Dr. David Smith is an adolescent and adult psychiatrist and the medical director of the Okanagan Psychiatric services for Interior Health. This series of columns on common child and youth mental health issues is a project of the Child and Youth Mental Health and Substances Use Collaborative.The Collaborative involves multiple individuals, organizations and ministries all working together to increase the number of children, youth, and their families receiving timely access to mental health services and support in the Interior Health and Vancouver Island regions. The Collaborative is jointly funded by Doctors of BC and the government of B.C.

Just Posted

Stolen sax, sheet music, impacts Trail big-band and after school band

Anyone with information is urged to call the Trail RCMP detachment at 250.364.2566

Extensive road repair nears completion in Fruitvale

The scope of work includes new water and sewer service connections as well as road resurfacing

Community invited to check out mining trade show in Trail

Trade show free and open public on Wednesday and Thursday in the Trail Memorial Centre
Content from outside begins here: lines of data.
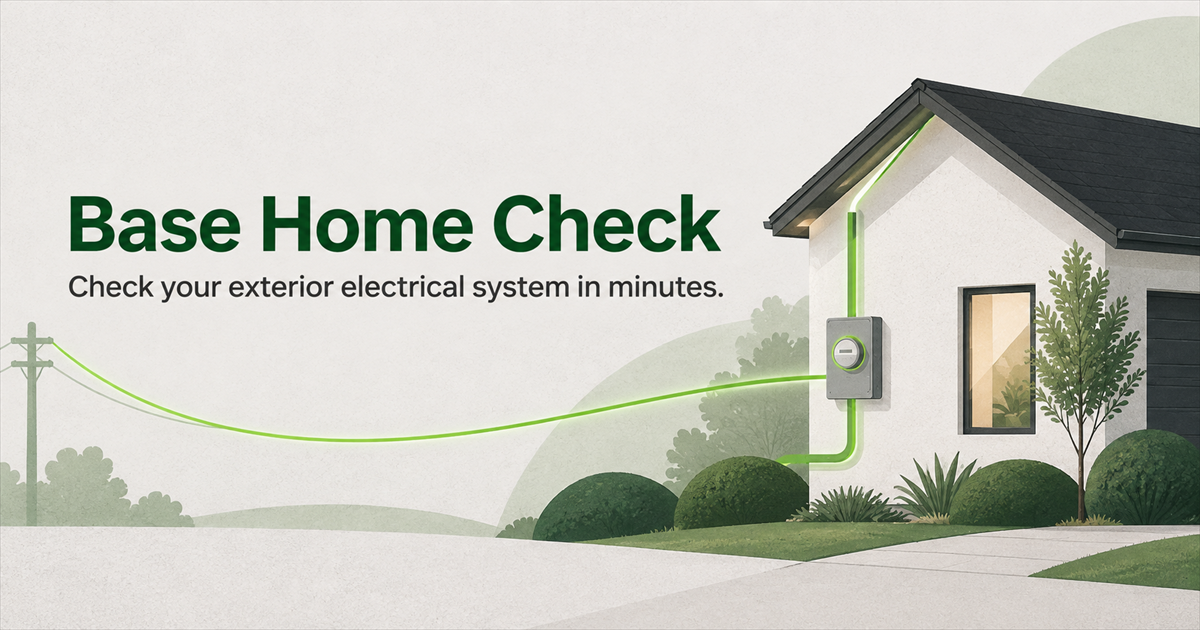
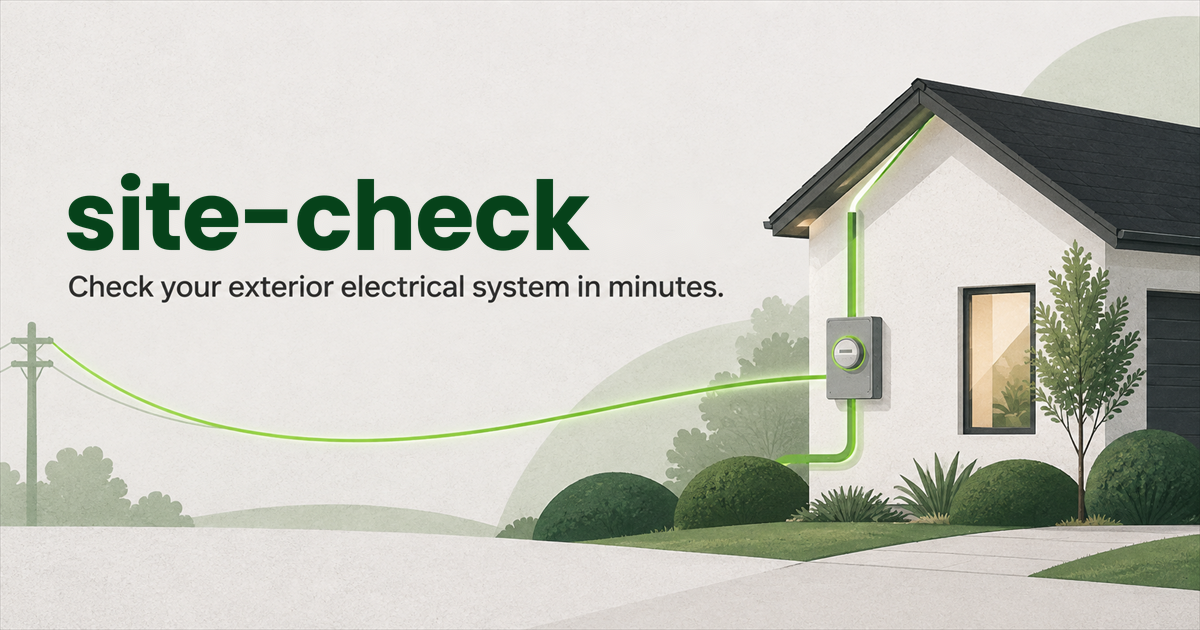
Replace social preview image with site-check branding
Claude-Session: https://claude.ai/code/session_012ewQ4eL9rQZYJjRmK1q4zQ

Changed region(s): [[0.0617, 0.2714, 0.6167, 0.4222]]

diff --git a/README.md b/README.md
@@ -1,5 +1,7 @@
 # site-check
 
+![site-check: check a home's exterior electrical system in minutes](./public/og.png)
+
 **AI-assisted home battery site qualification that catches unusable photos before they become multi-day delays.**
 
 Built for the Base Power Hackathon, site-check guides homeowners through a mobile photo survey, checks every image while they are still on site, and gives surveyors a structured preliminary assessment. AI reads the photos; deterministic rules make the preliminary decision; a human reviewer makes the final call.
Columbia Basin Trust announces grant for technology upgrades

The deadline for organizations to apply is Dec. 17

Christmas blooms in downtown Trail

The Artisan Craft Co-op recently celebrated its 30th anniversary in downtown Trail
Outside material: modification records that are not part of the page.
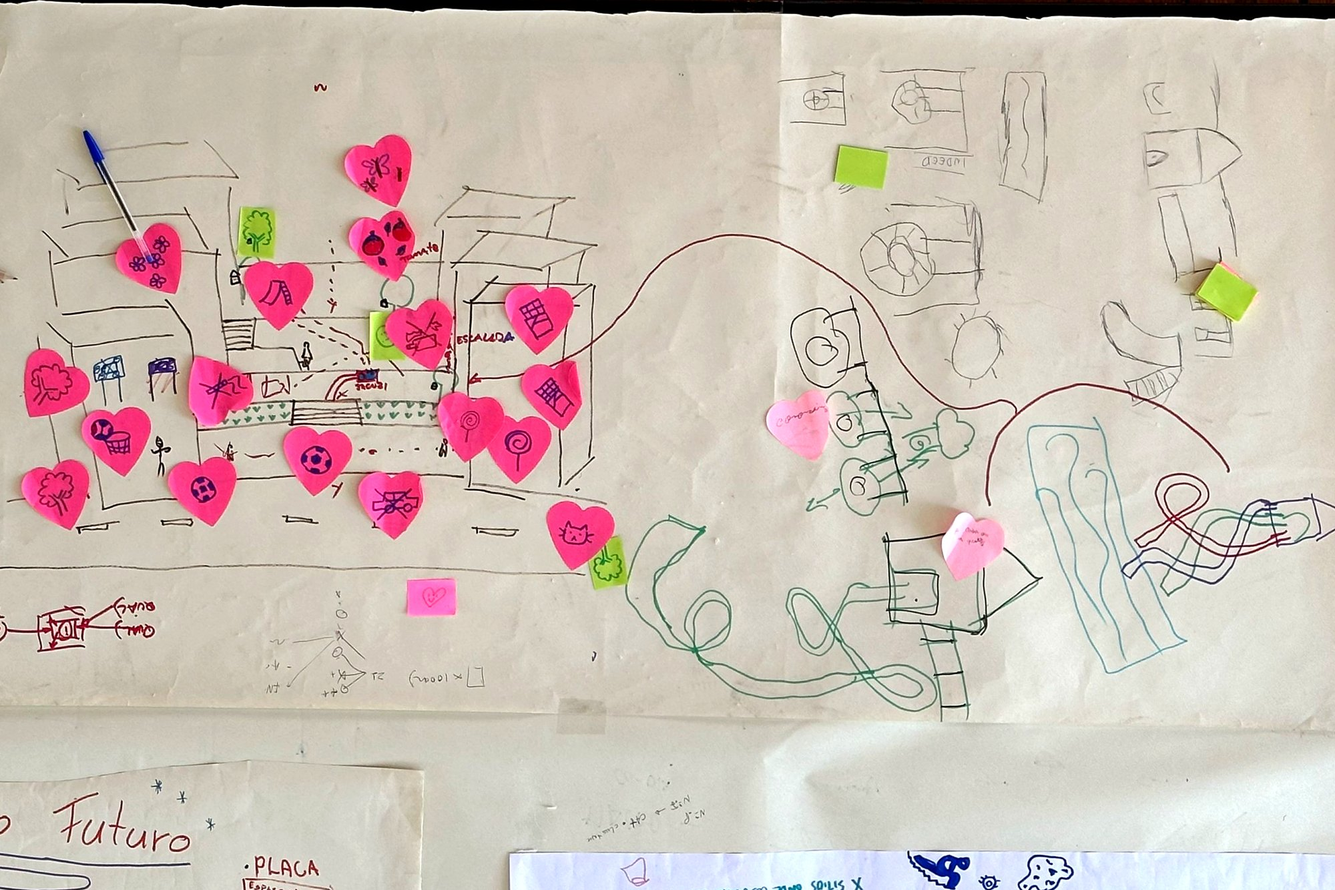
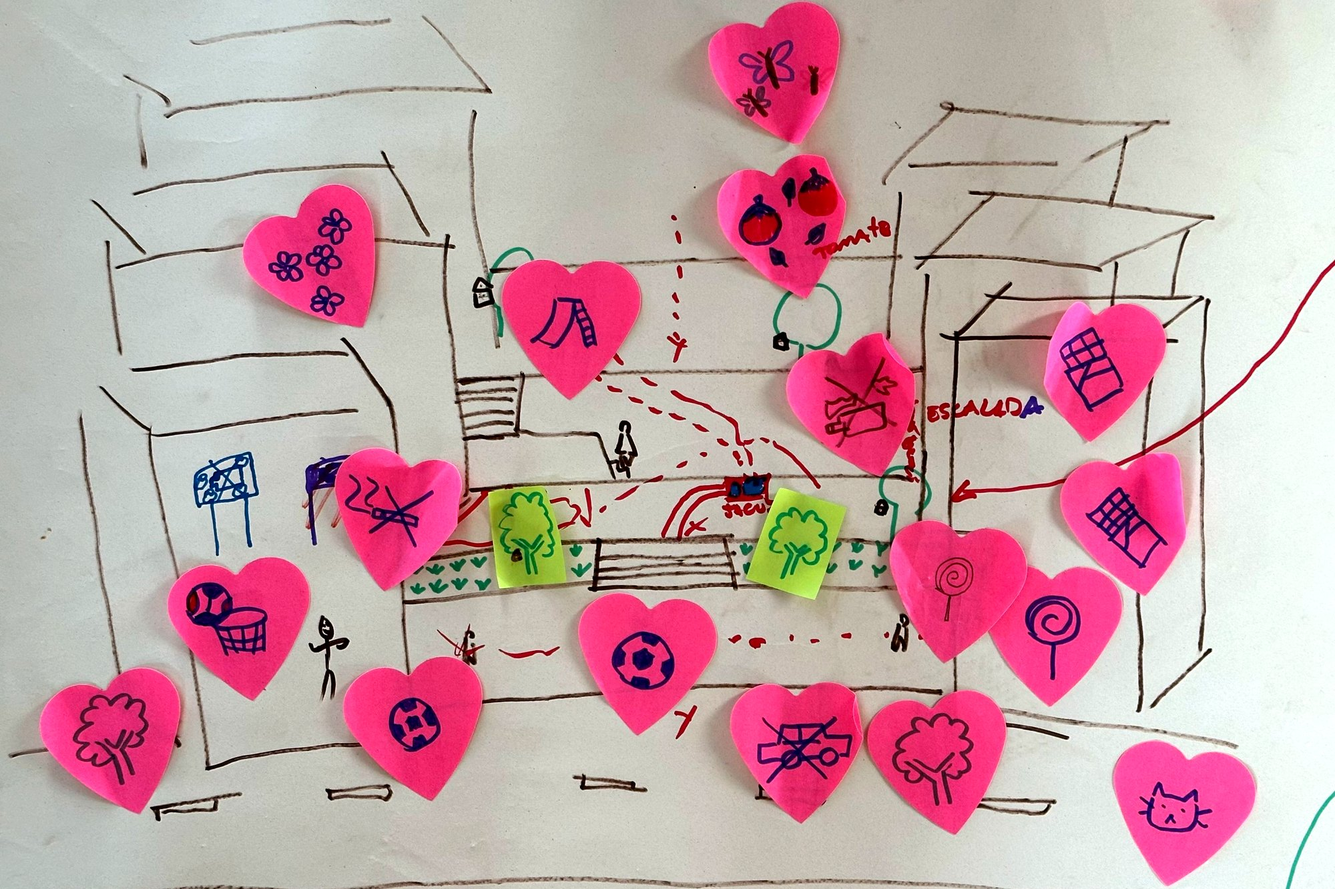
INGOSA: Visão do Futuro close-up replaces the wide board photo
Claude-Session: https://claude.ai/code/session_01E52GWPSvHa3ianKvFZYoJQ

diff --git a/lab/ingosa/index.md b/lab/ingosa/index.md
@@ -44,8 +44,8 @@ photos:
   caption: 'Body-storming: a pupil embodies her idea of how the area could change'
   alt: A girl in a pink T-shirt stands on an empty concrete square in front of a grey wall and a metal gate, her hands raised to her face.
 - src: /images/cases/ingosa/ingosa-children-ideas.jpg
-  caption: The children's ideas for the square, drawn and marked with hearts
-  alt: "A large sheet of paper with a child's drawing of the square between the blocks, covered in pink heart-shaped notes with drawings of trees, balls, a slide and sweets, and more drawings of slides and paths to the right."
+  caption: "Visão do Futuro (Time Machine): playing with drawing on the street floor where we wanted to envision a new future"
+  alt: "A drawing of the square between the blocks, covered in pink heart-shaped notes with drawings of trees, flowers, tomatoes, a slide, balls, sweets and a cat, and crossed-out cars and cigarettes."
 - src: /images/cases/ingosa/ingosa-walk-map.jpg
   caption: The walk-through map, annotated by hand
   alt: A printed aerial map of Ingote with arrows, sun symbols and handwritten notes in coloured marker.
VIDEO: B.C. legislature clerk, sergeant at arms suspended for criminal investigation

Clerk of the House Craig James, Sergeant-at-arms Gary Lenz on administrative leave

Police aim to prevent retaliation after Hells Angel found dead under B.C. bridge

IHIT confirms Chad Wilson, 43, was the victim of a ‘targeted’ homicide

Otter makes a snack out of koi fish in Vancouver Chinese garden

Staff say the otter has eaten at least five fish

Police looking into two more incidents at private Toronto all-boys’ school

Police and the school have said two of the prior incidents involved an alleged sexual assault

B.C. lumber mills struggle with shortage of logs, price slump

Signs of recovery after U.S. market swings, industry executive says

25% of Canadians still won’t say they use pot, survey says

Statistics Canada poll says Canadians on average were 18.9 years old when they first tried pot.

Canucks’ 50/50 jackpot expected to surpass $1 million

The guaranteed prize for one lucky winner will be $500,000 minimum when Vancouver hosts LA Nov 27

The latest advent calendar trend: Holiday cannabis

A Canadian company is giving people from coast to coast a new way to celebrate the Christmas countdown.

B.C. woman allegedly threatens to rip out intestines of American man

A Kamloops-area woman is accused of harassing and threatening to disembowel an American man

Most Read